(Input data)
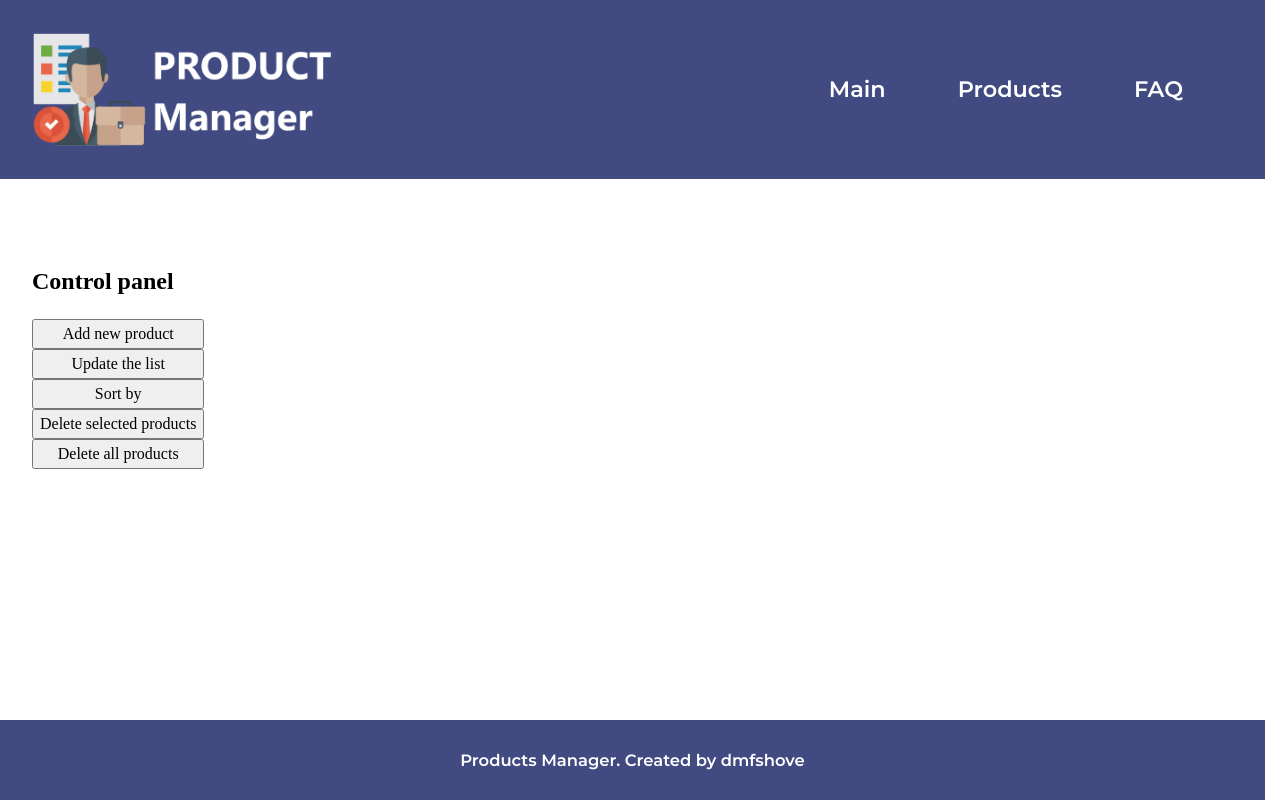
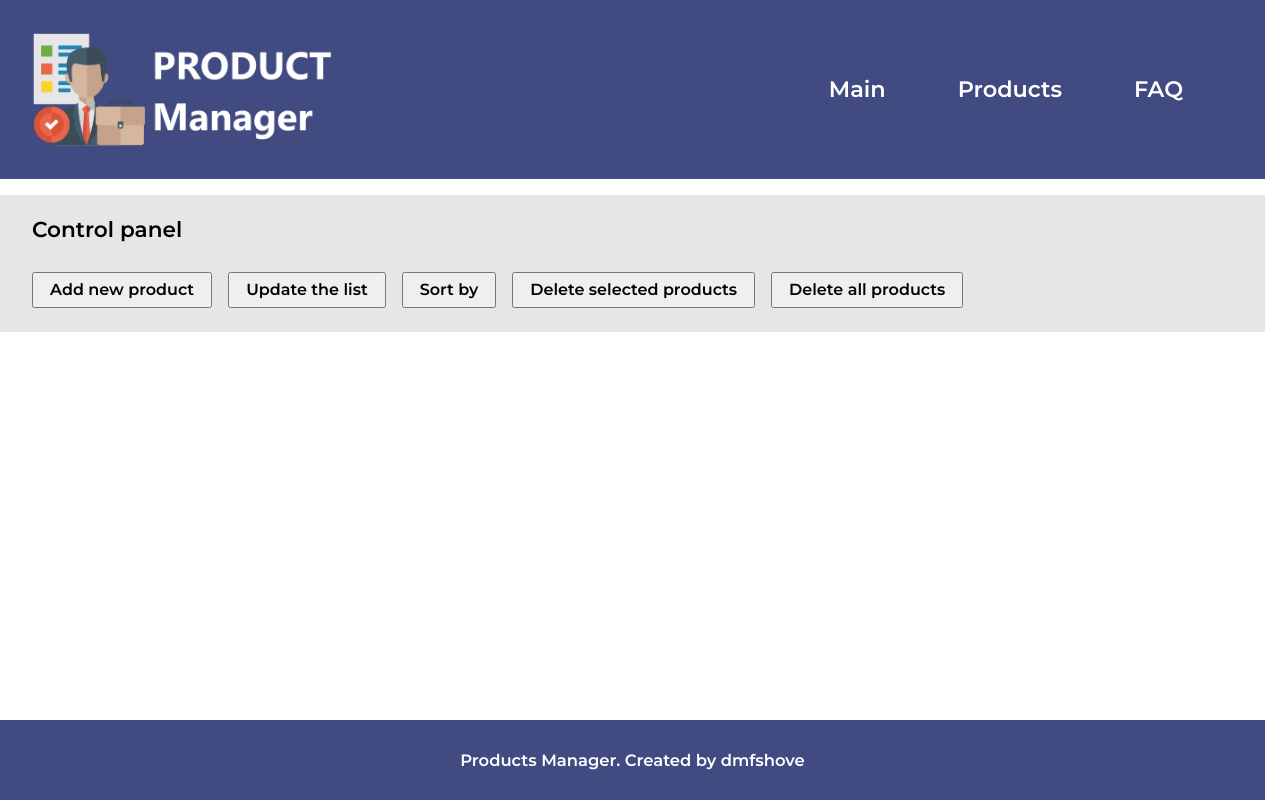
Before and after one commit to RusikHunter/Products-Manager, a React (Vite) app: page /products in a window 1280 px wide. Built offline with nearby package versions, Linux system fonts and the light colour scheme.

Commit message:
styles(products/control panel): write styles

```diff
--- a/src/components/ControlPanel/ControlPanel.module.scss
+++ b/src/components/ControlPanel/ControlPanel.module.scss
@@ -0,0 +1,29 @@
+@use "@/styles/index" as *;
+
+.control_panel_content {
+    padding-top: 16px;
+}
+
+.container {
+    background-color: var(--color-gray);
+}
+
+.column {
+    padding-block: 24px;
+    gap: 32px;
+}
+
+.button_wrap {
+    display: flex;
+    gap: 16px;
+}
+
+.title {
+    @include fluid-text(24, 18);
+    @include font(var(--font-family), 400, 1);
+}
+
+.button {
+    padding: 8px 16px;
+    @include font(var(--font-family), 400, 1);
+}
--- a/src/components/ControlPanel/ControlPanel.tsx
+++ b/src/components/ControlPanel/ControlPanel.tsx
@@ -11,15 +11,17 @@ const buttons = [
 
 function ControlPanel() {
     return (
-        <section className={`${styles.main_content} section`}>
+        <section className={`${styles.control_panel_content} section`}>
             <div className={`${styles.container} container`}>
                 <div className={`${styles.row} row`}>
                     <div className={`${styles.column} column`}>
                         <h1 className={styles.title}>Control panel</h1>
 
-                        {buttons.map(({ name }) => (
-                            <button className={styles.button}>{name}</button>
-                        ))}
+                        <nav className={styles.button_wrap}>
+                            {buttons.map(({ name }) => (
+                                <button className={styles.button}>{name}</button>
+                            ))}
+                        </nav>
                     </div>
                 </div>
             </div>
--- a/src/styles/_variables.scss
+++ b/src/styles/_variables.scss
@@ -7,7 +7,7 @@
 
     --color-white: #FFFFFF;
     --color-black: #000000;
-    --color-gray: #8C8C8C;
+    --color-gray: #e6e6e6;
     --color-blue: #414B82;
 
     // Borders
```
(End Input data)
### Exercise instructions
Where a line in the entries holds the word "color", copy that line.

### Exercise answer
+    background-color: var(--color-gray);
     --color-white: #FFFFFF;
     --color-black: #000000;
-    --color-gray: #8C8C8C;
+    --color-gray: #e6e6e6;
     --color-blue: #414B82;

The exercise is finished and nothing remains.